“A Time to Dance” by Padma Venkatraman
“A Time to Dance” (Paulsen/Penguin 2014) by Padma Venkatraman is an insightful story about a dancer and a novel-in-verse set in a different culture—of course I’m going to review it.
Veda is a teenage Bharatanatyam dance student in India. At the onset, she is a competitive dancer who feels that “Pain is proof/ of my hard work,/ proof of my love for dance.” Veda feels the rhythm of the dance in every aspect of her life. When Paati, her beloved grandmother is “grating slivers of coconut for a tangy chutney,” Veda hears “thakka thakka thai” which is a perfect embodiment of the drum that accompanies Bharatanatyam dance.
Ma wishes Veda would study to become an engineer or a doctor.
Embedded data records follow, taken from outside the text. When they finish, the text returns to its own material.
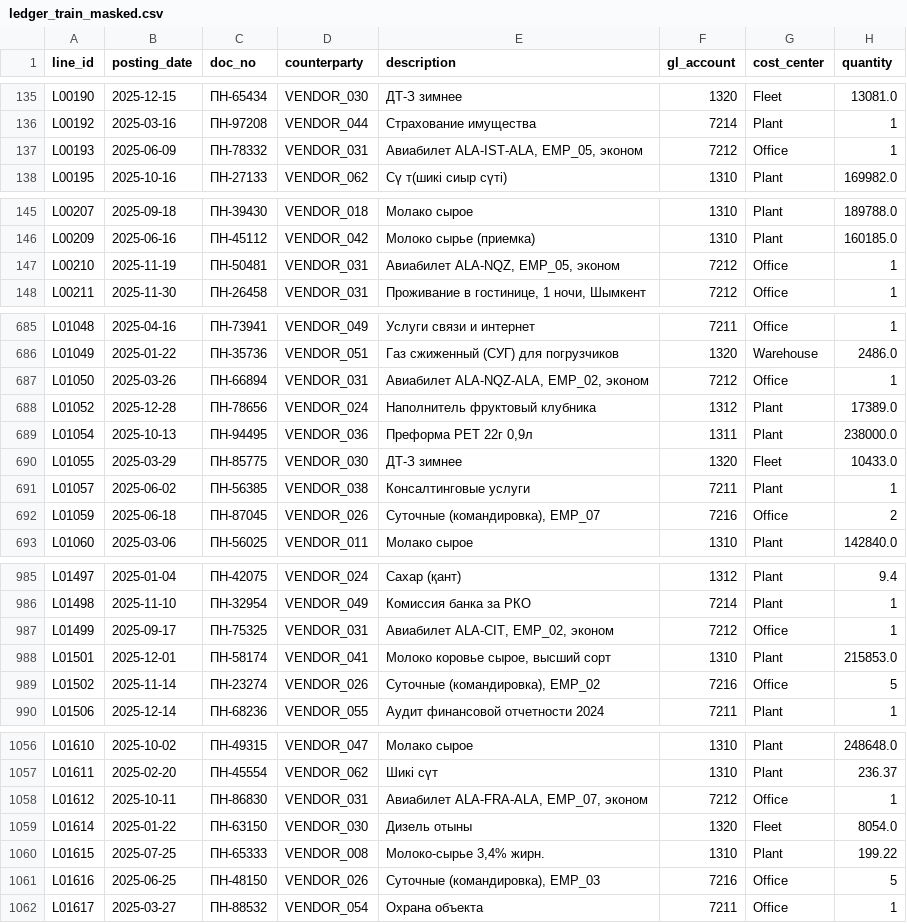
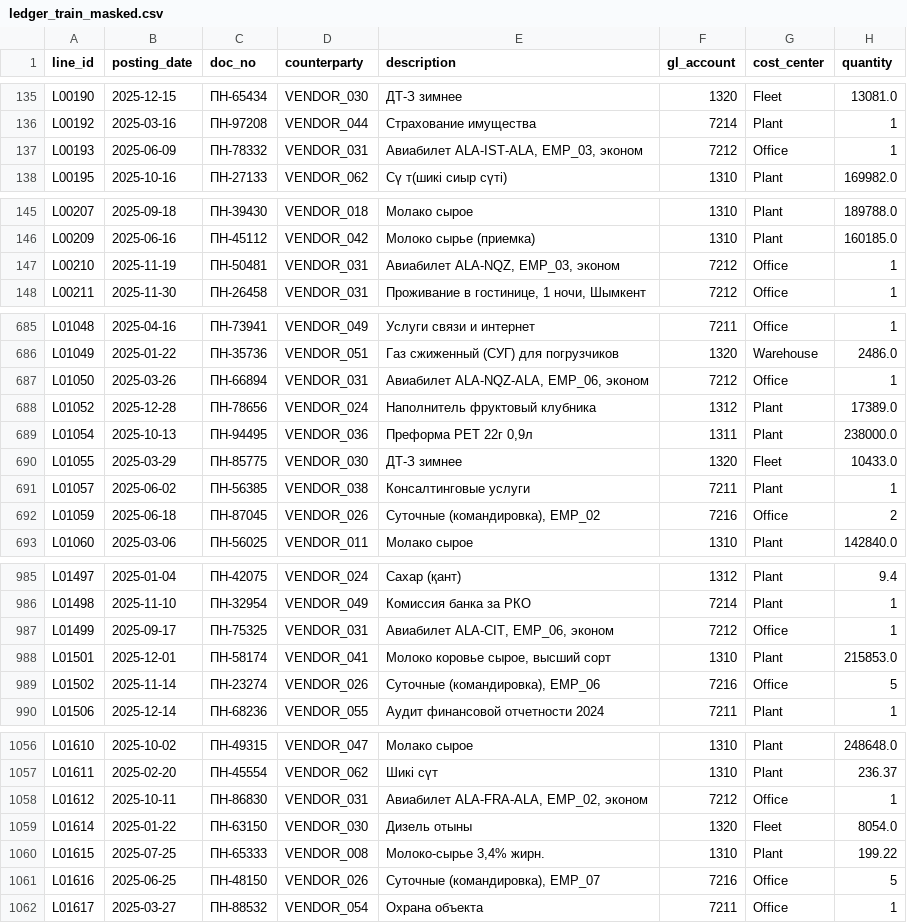
Before and after one commit to iistleyev/dala-foods-carbon-copilot, a CSV file: ledger_train_masked.csv, drawn as a sheet; only a part is shown, gaps mark what is left out; the diff covers the shown part only; the diff names each change by its address in the sheet, - before the commit and + after, or states it on an @@ line.

```diff
--- a/ledger_train_masked.csv
+++ b/ledger_train_masked.csv
-E137 (description): Авиабилет ALA-IST-ALA, EMP_05, эконом
+E137 (description): Авиабилет ALA-IST-ALA, EMP_03, эконом
-E147 (description): Авиабилет ALA-NQZ, EMP_05, эконом
+E147 (description): Авиабилет ALA-NQZ, EMP_03, эконом
-E687 (description): Авиабилет ALA-NQZ-ALA, EMP_02, эконом
+E687 (description): Авиабилет ALA-NQZ-ALA, EMP_06, эконом
-E692 (description): Суточные (командировка), EMP_07
+E692 (description): Суточные (командировка), EMP_02
-E987 (description): Авиабилет ALA-CIT, EMP_02, эконом
+E987 (description): Авиабилет ALA-CIT, EMP_06, эконом
-E989 (description): Суточные (командировка), EMP_02
+E989 (description): Суточные (командировка), EMP_06
-E1058 (description): Авиабилет ALA-FRA-ALA, EMP_07, эконом
+E1058 (description): Авиабилет ALA-FRA-ALA, EMP_02, эконом
-E1061 (description): Суточные (командировка), EMP_03
+E1061 (description): Суточные (командировка), EMP_07
```
Also changed, not shown: 33 edited cells elsewhere in this file, ledger_test_masked.csv, 2 other files.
Dance is not practical for a middle-class girl. But wise spiritual Paati supports Veda’s dancing. And Pa doesn’t mind.
Shiva is the Hindi lord of Bharatanatyam and Veda’s hard-won trophy is made in His form. On the way home from the contest there is a terrible car accident. Veda loses her lower leg. Of course she is devastated.
But now her true journey begins. Once she recovers from her initial depression and a young American doctor prepares her for and designs a special prosthesis, Veda is determined to dance again. She has a crush on the handsome doctor who took her through the worst of her ordeal. Once she recovers from his gentle rejection, she grows stronger.
Veda asks her best friend, “Do you believe in God? In Karma?” Chandra, on her way to a career in science responds, “Physics says every action has an equal and opposite reaction./ Karma is kind of the same, isn’t it?/ Good actions result in rewards, sooner or later. . .As for God . . .I see His cosmic dance of creation as the spinning of electrons within every atom. Science is God enough for me.”
Veda’s first dance teacher will not teach the newly “disabled” girl. But dancer Dhanam akka sees her as “differently-abled.” Akka tells Veda she has extraordinary courage, but not enough compassion—allow yourself to feel loss. She assigns Veda to the young teacher, Govinda. He sees dance as meditation and says, “Meditation isn’t about pushing your body,/ it’s about respecting it,/ the way you’d respect every other space within which God dwells.” So, as Veda falls in love with Govinda (whose parents disapprove of his dancing and wishes he’d be an engineer), she learns to dance spiritually—with more depth and therefore more satisfaction.
No matter your believe system, there is much profound wisdom in this well-told story and so much to learn from a culture outside the United States.
Patricia Hruby Powell’s book Josephine: The Dazzling Life of Josephine Baker has recently been awarded a Sibert Honor for Nonfiction as well as a Coretta Scott King Honor for illustration. talesforallages.com